When the federal funding was suddenly cut, a bunch of us went out drinking. I’m fairly sure I called my girlfriend to come pick me up.

Empire Blue Cross, 02/1979-03/1980 – described here.

FantaCo, 05/1980-11/1988 – the comic book store/publisher/mail order place. It was a great job for a long time. But as I wrote here, I was just burned out.

I thought I would never have a job with a tenure more than the 8.5 years I worked at FantaCo. Yet I was at the NY SBDC greater than thrice as long, proving I have no idea about these things.

Listen to I Quit – Blotto

For ABC Wednesday

March rambling #1: Platypus Controlling Me

The Toxic Attraction Between An Empath And A Narcissist


What Is Your Name? Where Are We? Who Is President? Oh God

Trump(Doesn’t)Care cartoon

Poor People Need BETTER Health Insurance than the Rest of Us, Not Worse

The lessons we fail to learn: Warren G. Harding

American ‘Christianity’ Has Failed and I don’t want to preach a faith that can be so easily adapted to self-hatred and self-harm

How the baby boomers destroyed everything

The 1862 Binghamton (NY) Race Riot – something I did not know about my hometown

After Slavery, Searching For Loved Ones In Wanted Ads

Coins of the Rebellion: The Civil War currency of Albany merchants

Jobs, Income, and the Future

A brief history of men getting credit for women’s accomplishments

The Weight of The Last Straw

7 Lies About Welfare That Many People Believe Are Fact

Albany, NY Plane Crashes Into Houses On Landing Attempt, March 1972

Contractor sues for $2 million in unpaid bills on Drumpf’s D.C. hotel

Kellyanne Conway’s interview tricks, explained, and her boss’s 10 steps for turning lies into half-truths

A college course on calling out scientific crap

The adult children of him will ditch Secret Service protection once he leaves office

Sen. Gillibrand Has Perfect Response To Regime Misspelling Her Name

‘Where I come from’ we claim universal generalities as our peculiar virtues

Some ‘snowflakes’ can take the heat

The biggest threat facing middle-age men isn’t smoking or obesity, it’s loneliness

About Robert Osborne

Amy Biancolli: woman walks into a sandwich shop

The Toxic Attraction Between An Empath And A Narcissist
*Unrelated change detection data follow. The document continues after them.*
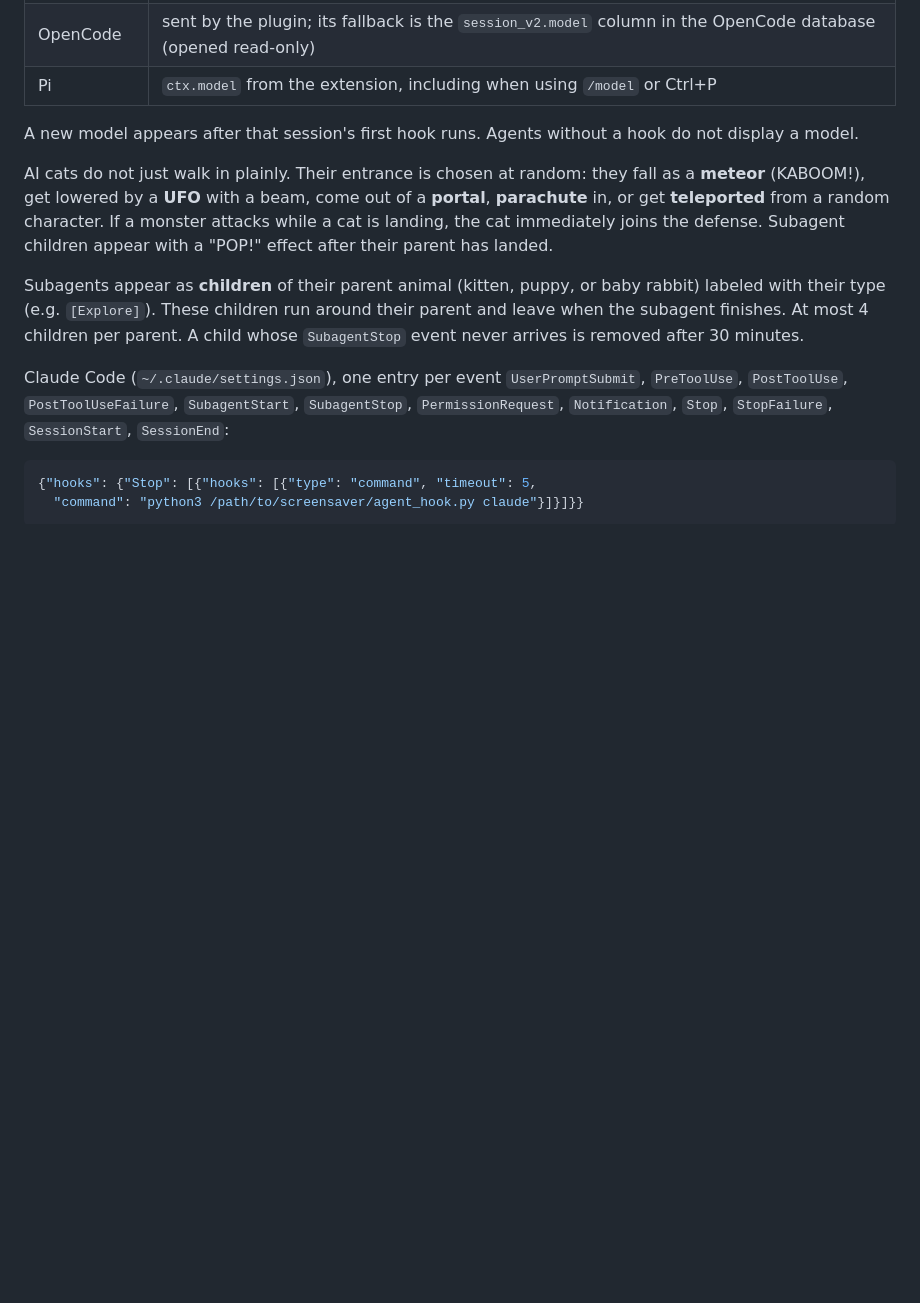
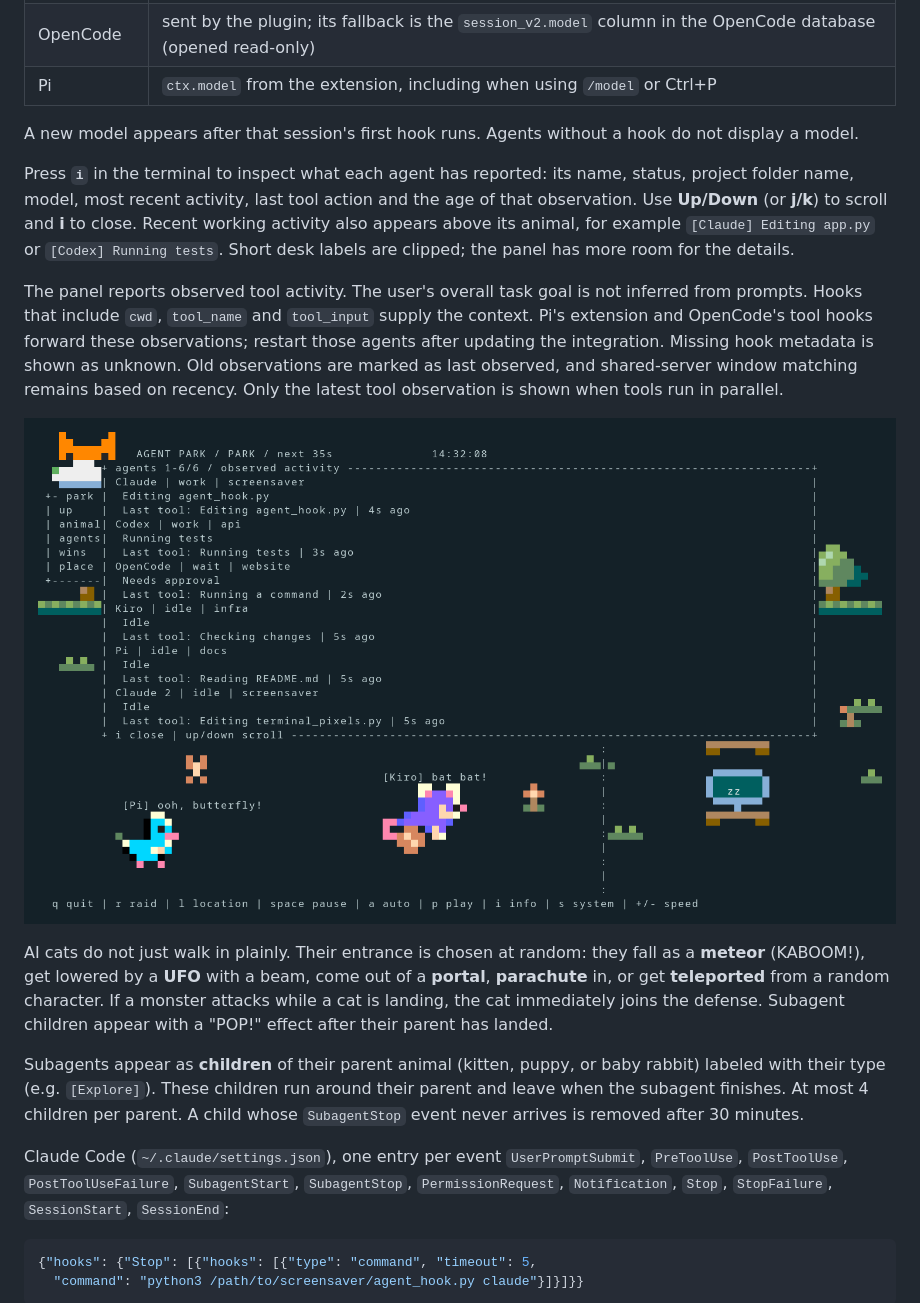
Before and after one commit to andri-andreal/agent-park, a Markdown page: README.md, the part around one of its changes. GitHub-like rendering; pictures changed too: docs/terminal-activity.png (added); blank space fills up the shorter version.

```diff
--- a/README.md
+++ b/README.md
@@ -225,6 +225,24 @@ settings are stored locally by the 3D view. Notifications are off by default.
 A new model appears after that session's first hook runs. Agents without a hook
 do not display a model.
 
+Press **`i`** in the terminal to inspect what each agent has reported: its name,
+status, project folder name, model, most recent activity, last tool action and
+the age of that observation. Use **Up/Down** (or **j/k**) to scroll and **i** to
+close. Recent working activity also appears above its animal, for example
+`[Claude] Editing app.py` or `[Codex] Running tests`. Short desk labels are
+clipped; the panel has more room for the details.
+
+The panel reports observed tool activity. The user's overall task goal is not
+inferred from prompts. Hooks that include `cwd`, `tool_name` and `tool_input`
+supply the context. Pi's
+extension and OpenCode's tool hooks forward these observations; restart those
+agents after updating the integration. Missing hook metadata is shown as
+unknown. Old observations are marked as last observed, and shared-server window
+matching remains based on recency. Only the latest tool observation is shown
+when tools run in parallel.
+
+![Per-agent project and observed activity in the terminal info panel](docs/terminal-activity.png)
+
 AI cats do not just walk in plainly. Their entrance is chosen at random: they
 fall as a **meteor** (KABOOM!), get lowered by a **UFO** with a beam, come out
 of a **portal**, **parachute** in, or get **teleported** from a random
```
Also changed, not shown: other parts of README.md (+5 -2 lines), docs/terminal.png, 7 other files.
You May Want to Marry My Husband

This 75-Year Harvard Study Found the 1 Secret to Leading a Fulfilling Life

David Kalish: I am my dog’s seeing-eye person

Coke: Global ad campaign celebrates inclusion and diversity

Alphabetizing Books

Ruben Bolling won the 2017 Herblock Prize

Now I Know: The Boy Who Captured the Wind and How to Claim Antarctica and The Park at the Bottom of the Lake

MEET APRIL THE GIRAFFE, formerly from Catskill Game Farm!

Sammy Davis Jr. Oscar blunder

Cush Jumbo

Lawyer’s Pants Catch Fire During Closing Argument

Garter snakes can be super deadly

Music

Divenire – Composer Ludovico Einaudi

There’s a Platypus Controlling Me (from Phineus and Ferb)

What are the songs that best capture our moment?

K-Chuck Radio: A dose of Northern Soul

Don’t Let Me Down – The Beatles

10 Beatles Covers You Really Need to Hear

Songs about the moon

My first seven jobs

No, I never worked in a coal mine.

coalmineThe meme My First Seven Jobs has been showing up on social media a lot in the last couple months. I had avoided it until I read an article about what your first seven jobs say about you, and then the exercise intrigued me. And hey, I need a Labor Day weekend post.

I am a little bit fuzzy on what constitutes a job. When your father drags you on some task, for which you are not being paid, I’m not counting that. Continue reading “My first seven jobs”

The poor tellers

I ended up five cents under, and spent nearly a half hour not finding the error.

Of all the recent stories about economic inequality in America I’ve read lately, this one jumped out at me: 1 out of 3 Bank Tellers in New York on Public Assistance. I’ve never worked in food service in any capacity, or in a large retail store, but I was a bank teller, for a month.

It was the winter of 1977-1978, at the end of a not great year, in which I lived in Charlotte, NC; Binghamton, NY briefly; Jackson Heights, Queens, NYC, NY; and New Paltz, NY, before drifting up the Hudson River to crash with friend Uthaclena and his first wife, and their two dogs (his I loved, hers, not so much).

After a year of being underemployed Continue reading “The poor tellers”